What should I write about?

Anything you want. Any writing can be helpful writing. However, these are some things to get you started:

  • Write about your day. As I mentioned, I do this often when I’m going through a hard time. I’ll just write down something that happened, and then I’ll write down my thoughts as they come to mind. These often end up as long rants. That’s okay. I try to write about happy days as well, but I usually have less motivation to do that :)
  • Write about something you read. Are there any new or notable ideas? How do you feel about it? What’s your response? Last night, I read an article about some folks teaching a CS 101 class as an actual music class that also covered CS fundamentals. I had never heard of this, so I wrote down some key takeaways and my opinions on the approach.
  • Write about an idea that has been bugging you. Sometimes I write about politics. Sometimes I write about philosophical ideas that have been on my mind. Sometimes I write about an idea related to computer science education, or I write about my brothers, or I reflect on how I feel life is going in general. It could be anything I’ve been thinking about. Sometimes I’ll write down what I was thinking about in the shower.
  • Write a story. Pick something that happened recently, and then describe it in vivid detail. Who was there? What did the expressions on their faces look like? How did it feel to be there? Who was wearing what? Was it a beautiful day out, with the wind blowing and the sun shining just the right amount? Or did things happen indoors? Was the room well-lit, or dim and musty? Try to write such that someone else could live the experience through your words.

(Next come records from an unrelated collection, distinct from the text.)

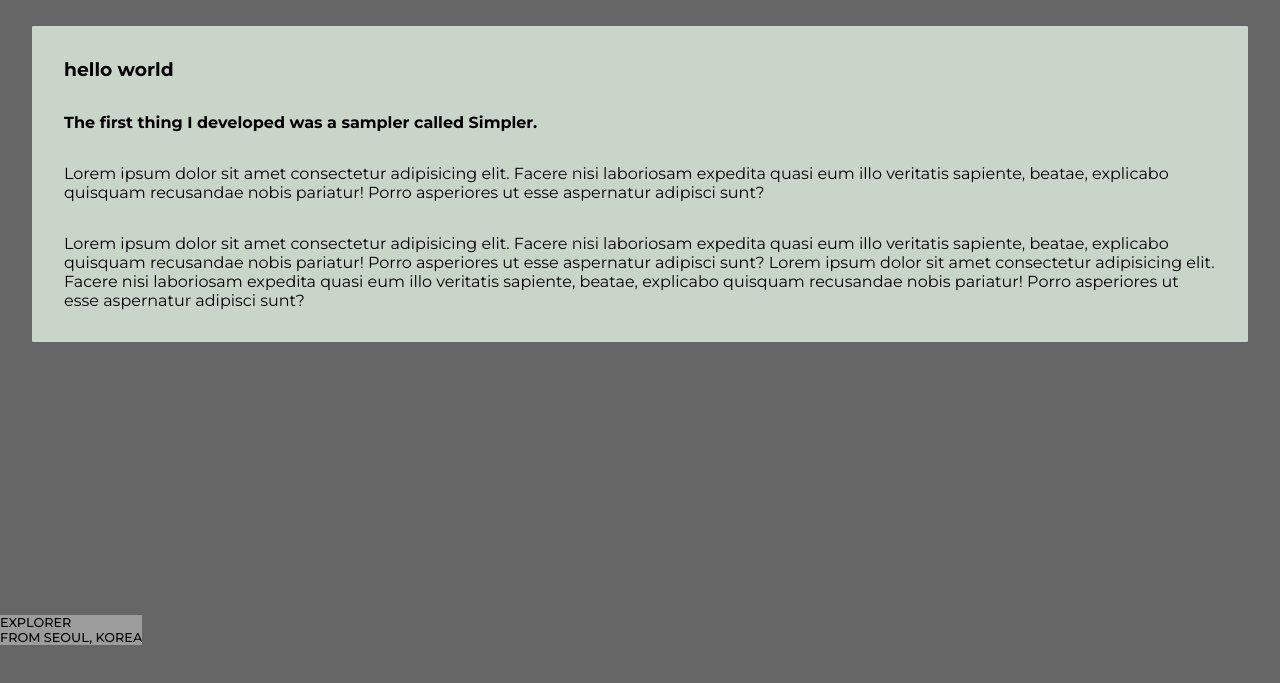
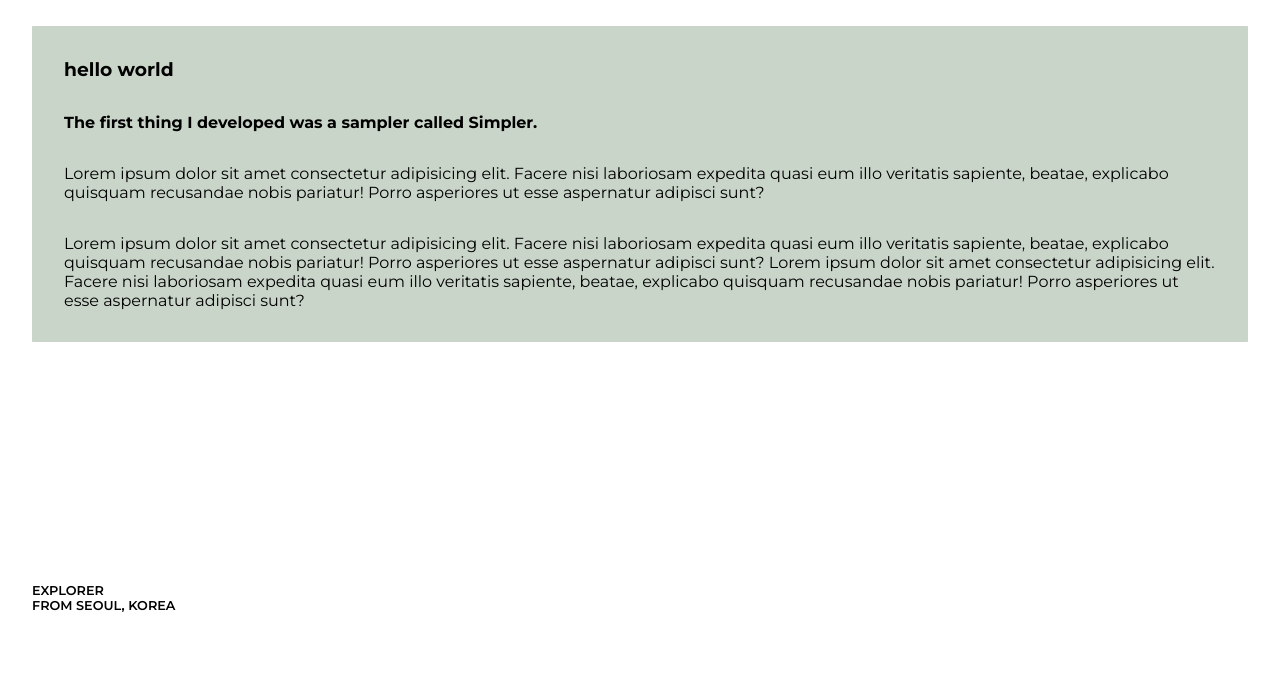
Before and after one commit to 941n/css, a plain HTML site: page index.html in a window 1280 px wide. Shown: the part 155-838 px from the top of the page. Drawn offline with Linux system fonts and the light colour scheme.

Commit message:
style: update transition effects for header elements and adjust footer positioning

```diff
--- a/styles/style.css
+++ b/styles/style.css
@@ -6,11 +6,11 @@
 }
 
 html {
-  background-color: rgb(166, 208, 222);
+  /* background-color: rgb(166, 208, 222); */
 }
 
 body {
-  background-color: rgb(102, 102, 102);
+  /* background-color: rgb(102, 102, 102); */
 
   height: 4000px;
 }
@@ -31,13 +31,13 @@ header {
 header.scrolled #alias {
   font-size: 2rem;
   font-weight: 700;
-  transition: all 0.5s ease;
+  transition: all 0.5s ease-in-out;
 }
 
 header #alias {
   font-size: 6rem;
   font-weight: 700;
-  transition: all 0.5s ease;
+  transition: all 0.5s ease-in-out;
 }
 
 header nav {
@@ -50,7 +50,7 @@ header nav {
 
   background-color: rgb(6, 6, 6);
   color: rgb(240, 240, 240);
-  transition: all 0.5s ease;
+  transition: all 0.5s ease-in-out;
 }
 
 header.scrolled nav {
@@ -63,7 +63,7 @@ header.scrolled nav {
 
   background-color: inherit;
   color: rgb(6, 6, 6);
-  transition: all 0.5s ease;
+  transition: all 0.5s ease-in-out;
 }
 
 aside {
@@ -85,13 +85,14 @@ main .article {
 
 footer {
   position: fixed;
-  bottom: 0;
+  bottom: 2rem;
+  left: 2rem;
 
-  background-color: rgb(156, 156, 156);
+  background-color: rgba(255, 255, 255, 0.5);
 }
 
 footer * {
   font-size: 0.8rem;
-  font-weight: 500;
+  font-weight: 600;
   font-style: normal;
 }
```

How should I write?

Some people prefer writing with paper and pen. Some studies indicate that writing by hand may help you to be more creative. Personally, I much prefer typing; I have hyperhidrosis, which makes writing on paper difficult, and I can type over 3x faster than I can write by hand. (Yes, I actually timed that… ¯_(ツ)_/¯) Try both, and do whatever works best for you. I use Day One on my Mac and Google Keep on my phone.

People also have different opinions about whether or not you should listen to music while writing. If I have a lot in my head that I’m bursting to get on paper, then I’ll often write without music, but I find that if I’m tired and don’t feel like writing, listening to music can help me get into the zone. I always choose music without lyrics – simple electronic or orchestral music with a strong beat but without anything distracting seems to work best for me – but your mileage may vary.

Sometimes outlining helps. Sometimes I don’t have time to write things out in full, so I’ll write down points I want to talk about, order them, and then expand them into full writings. Other times I just dive in.

A common excuse is “oh, I don’t have time to write.” If you’re a busy person, set aside just ten minutes each day to write. Just ten minutes will make a difference! If you can’t even spare ten minutes, you might want to think about how you’re spending your time…

I think the most important thing is to simply find a place where you won’t be disturbed, silence your phone or disable notifications on your computer, and just go at it. Don’t worry about what anyone thinks. You don’t need to share your writing; you write for you. It doesn’t matter if it doesn’t sound good. It doesn’t matter if there are spelling and grammatical mistakes all over. Just write!